ISBN: 978-0-7456-4968-9
220 pages
March 2012, Polity
Networks Without a Cause: A Critique of Social Media (0745649688) cover image
With the vast majority of Facebook users caught in a frenzy of ‘friending’, ‘liking’ and ‘commenting’, at what point do we pause to grasp the consequences of our info-saturated lives? What compels us to engage so diligently with social networking systems? Networks Without a Cause examines our collective obsession with identity and self-management coupled with the fragmentation and information overload endemic to contemporary online culture.

With a dearth of theory on the social and cultural ramifications of hugely popular online services, Lovink provides a path-breaking critical analysis of our over-hyped, networked world with case studies on search engines, online video, blogging, digital radio, media activism and the Wikileaks saga. This book offers a powerful message to media practitioners and theorists: let us collectively unleash our critical capacities to influence technology design and workspaces, otherwise we will disappear into the cloud.
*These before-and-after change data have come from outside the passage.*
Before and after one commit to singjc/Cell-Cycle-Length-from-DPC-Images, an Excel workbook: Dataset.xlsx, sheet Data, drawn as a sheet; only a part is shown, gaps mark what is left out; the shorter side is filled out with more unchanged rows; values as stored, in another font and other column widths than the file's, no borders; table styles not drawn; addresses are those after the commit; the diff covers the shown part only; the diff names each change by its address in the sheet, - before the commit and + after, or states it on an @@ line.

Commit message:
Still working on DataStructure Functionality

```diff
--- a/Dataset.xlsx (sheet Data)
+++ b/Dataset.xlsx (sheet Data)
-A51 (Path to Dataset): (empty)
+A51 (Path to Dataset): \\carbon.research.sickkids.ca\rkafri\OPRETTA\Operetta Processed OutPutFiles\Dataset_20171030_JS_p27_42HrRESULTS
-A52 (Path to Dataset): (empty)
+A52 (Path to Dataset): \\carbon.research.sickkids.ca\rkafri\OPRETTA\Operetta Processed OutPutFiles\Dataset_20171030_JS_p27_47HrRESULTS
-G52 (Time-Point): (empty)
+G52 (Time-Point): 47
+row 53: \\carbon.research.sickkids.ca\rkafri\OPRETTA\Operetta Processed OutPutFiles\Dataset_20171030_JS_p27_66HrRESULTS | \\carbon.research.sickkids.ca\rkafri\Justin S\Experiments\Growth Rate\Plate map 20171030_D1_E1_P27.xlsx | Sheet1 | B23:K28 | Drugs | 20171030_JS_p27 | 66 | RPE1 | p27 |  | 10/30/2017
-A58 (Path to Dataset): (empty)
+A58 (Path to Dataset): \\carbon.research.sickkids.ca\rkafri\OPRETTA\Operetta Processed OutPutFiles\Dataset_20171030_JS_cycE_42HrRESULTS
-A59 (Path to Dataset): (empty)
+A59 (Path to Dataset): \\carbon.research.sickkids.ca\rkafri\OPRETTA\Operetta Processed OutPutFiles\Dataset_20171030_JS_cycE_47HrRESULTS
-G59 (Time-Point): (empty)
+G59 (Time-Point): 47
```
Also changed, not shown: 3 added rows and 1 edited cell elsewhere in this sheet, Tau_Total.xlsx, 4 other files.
Probing but never pessimistic, Lovink draws from his long history in media research to offer a critique of the political structures and conceptual powers embedded in the technologies that shape our daily lives.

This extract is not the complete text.